At the time of the trade, it seemed that Armstrong was comfortable with Miller joining a future tandem with Jake Allen, the 23-year-old standout who received AHL Goalie of the Year honors this past season, but time has proven that Elliott may be the better choice as Miller is set to hit the unrestricted free-agent market.
“At the trade deadline, we took a calculated gamble of bringing in Ryan and we didn’t have the success that we needed as an organization … certainly not all reflective on Ryan,” Armstrong told St. Louis Post-Dispatch beat writer Jeremy Rutherford. “It’s a team game and as an organization we are responsible.
“But it was additional payments necessary to Buffalo if we signed Ryan. That would have been basically moving back a full round in the draft … and we just felt at this time, it was better for us to go with Elliott and Jake Allen.”
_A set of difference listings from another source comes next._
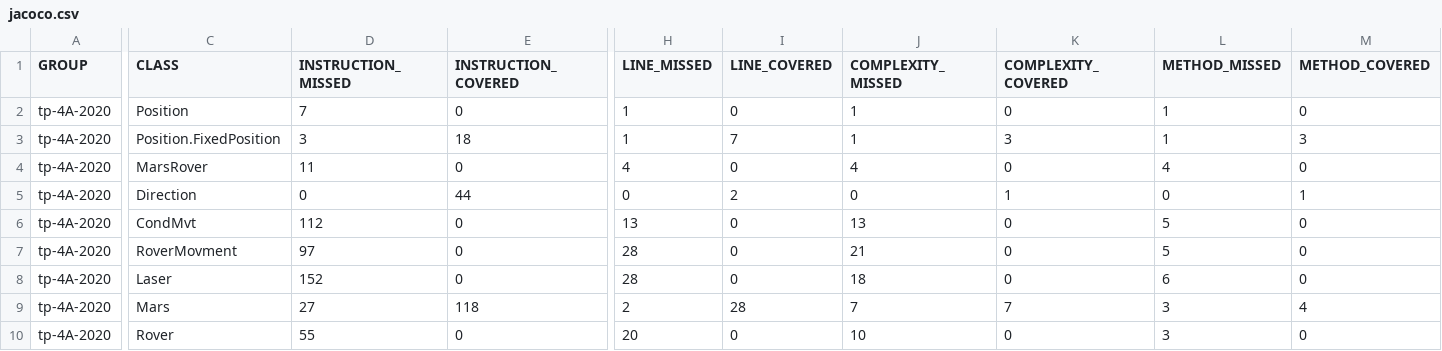
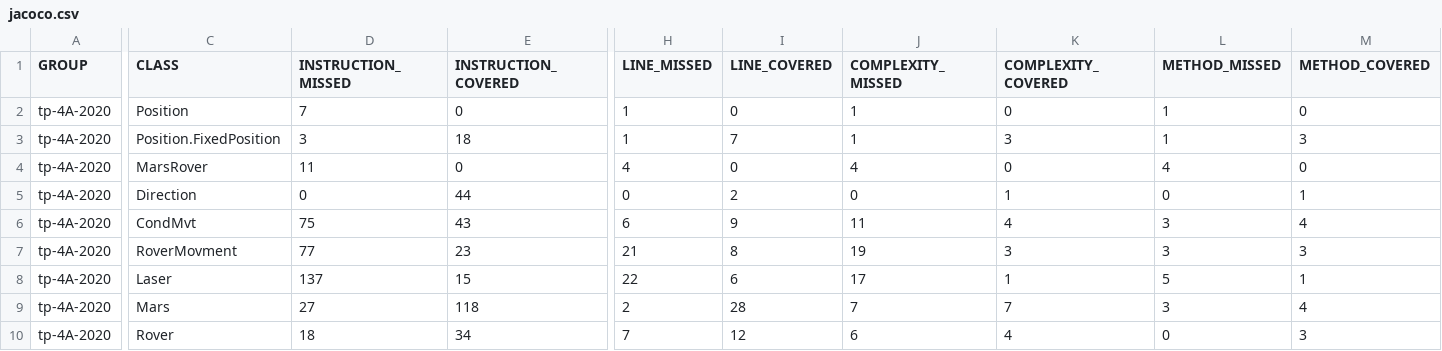
Before and after one commit to AntoineAntix/LeZen, a CSV file: target/site/jacoco/jacoco.csv, drawn as a sheet; only a part is shown, gaps mark what is left out; the diff covers the shown part only; the diff names each change by its address in the sheet, - before the commit and + after, or states it on an @@ line.

```diff
--- a/target/site/jacoco/jacoco.csv
+++ b/target/site/jacoco/jacoco.csv
-D6 (INSTRUCTION_MISSED): 112
+D6 (INSTRUCTION_MISSED): 75
-E6 (INSTRUCTION_COVERED): 0
+E6 (INSTRUCTION_COVERED): 43
-H6 (LINE_MISSED): 13
+H6 (LINE_MISSED): 6
-I6 (LINE_COVERED): 0
+I6 (LINE_COVERED): 9
-J6 (COMPLEXITY_MISSED): 13
+J6 (COMPLEXITY_MISSED): 11
-K6 (COMPLEXITY_COVERED): 0
+K6 (COMPLEXITY_COVERED): 4
-L6:L7 (METHOD_MISSED): 5
+L6:L7 (METHOD_MISSED): 3
-M6 (METHOD_COVERED): 0
+M6 (METHOD_COVERED): 4
-D7 (INSTRUCTION_MISSED): 97
+D7 (INSTRUCTION_MISSED): 77
-E7 (INSTRUCTION_COVERED): 0
+E7 (INSTRUCTION_COVERED): 23
-H7 (LINE_MISSED): 28
+H7 (LINE_MISSED): 21
-I7 (LINE_COVERED): 0
+I7 (LINE_COVERED): 8
-J7 (COMPLEXITY_MISSED): 21
+J7 (COMPLEXITY_MISSED): 19
-K7 (COMPLEXITY_COVERED): 0
+K7 (COMPLEXITY_COVERED): 3
-M7 (METHOD_COVERED): 0
+M7 (METHOD_COVERED): 3
-D8 (INSTRUCTION_MISSED): 152
+D8 (INSTRUCTION_MISSED): 137
-E8 (INSTRUCTION_COVERED): 0
+E8 (INSTRUCTION_COVERED): 15
-H8 (LINE_MISSED): 28
+H8 (LINE_MISSED): 22
-I8 (LINE_COVERED): 0
+I8 (LINE_COVERED): 6
-J8 (COMPLEXITY_MISSED): 18
+J8 (COMPLEXITY_MISSED): 17
-K8 (COMPLEXITY_COVERED): 0
+K8 (COMPLEXITY_COVERED): 1
-L8 (METHOD_MISSED): 6
+L8 (METHOD_MISSED): 5
-M8 (METHOD_COVERED): 0
+M8 (METHOD_COVERED): 1
-D10 (INSTRUCTION_MISSED): 55
+D10 (INSTRUCTION_MISSED): 18
-E10 (INSTRUCTION_COVERED): 0
+E10 (INSTRUCTION_COVERED): 34
-H10 (LINE_MISSED): 20
+H10 (LINE_MISSED): 7
-I10 (LINE_COVERED): 0
+I10 (LINE_COVERED): 12
-J10 (COMPLEXITY_MISSED): 10
+J10 (COMPLEXITY_MISSED): 6
-K10 (COMPLEXITY_COVERED): 0
+K10 (COMPLEXITY_COVERED): 4
-L10 (METHOD_MISSED): 3
+L10 (METHOD_MISSED): 0
-M10 (METHOD_COVERED): 0
+M10 (METHOD_COVERED): 3
```
Also changed, not shown: 6 edited cells elsewhere in this file, 28 other files.
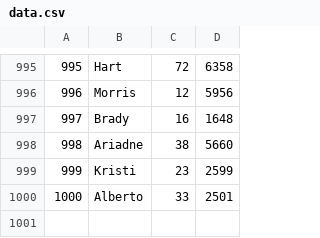
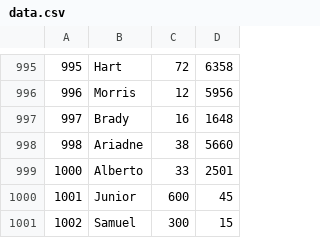
Before and after one commit to AlbertoGiffard/3-Personal-Project-C, a CSV file: data.csv, drawn as a sheet; only a part is shown, gaps mark what is left out; removed rows and columns are numbered as before the commit, all else as after; the diff names each change by its address in the sheet, - before the commit and + after, or states it on an @@ line.

```diff
--- a/data.csv
+++ b/data.csv
-row 999: 999 | Kristi | 23 | 2599
+row 1000: 1001 | Junior | 600 | 45
+row 1001: 1002 | Samuel | 300 | 15
```
Also changed, not shown: 14 other files.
Elliott has been a quiet soldier on the battlelines for the Blues. After jumping onto the scene with an All-Star appearance in 2011-12, the Newmarket, Ontario native climbed his way up the Blues record books in a hurry. He amassed nine shutouts in his first season — a Blues record that will likely remain untouched for quite some time — and his 1.56 GAA that season has a stronghold for the franchise lead, which was originally set by Roman Turek in 1999-2000 (1.95).
He faced a setback during the 2012-13 campaign, which helped Allen become a household name in St. Louis, but he battled his way past a reconditioning assignment in AHL Peoria and took away the starting job from Jaroslav Halak for the 2013 playoffs. Despite losing to the Los Angeles Kings in six games, Elliott posted a .919 save percentage with a 1.90 GAA.
Elliott continued to shine behind the starting goalies in the 2013-14 season. He posted a 15-4-2 record and three shutouts behind Halak, then recorded a 3-2-0 mark with one shutout when Miller needed a night off. He did not appear in the 2014 playoffs.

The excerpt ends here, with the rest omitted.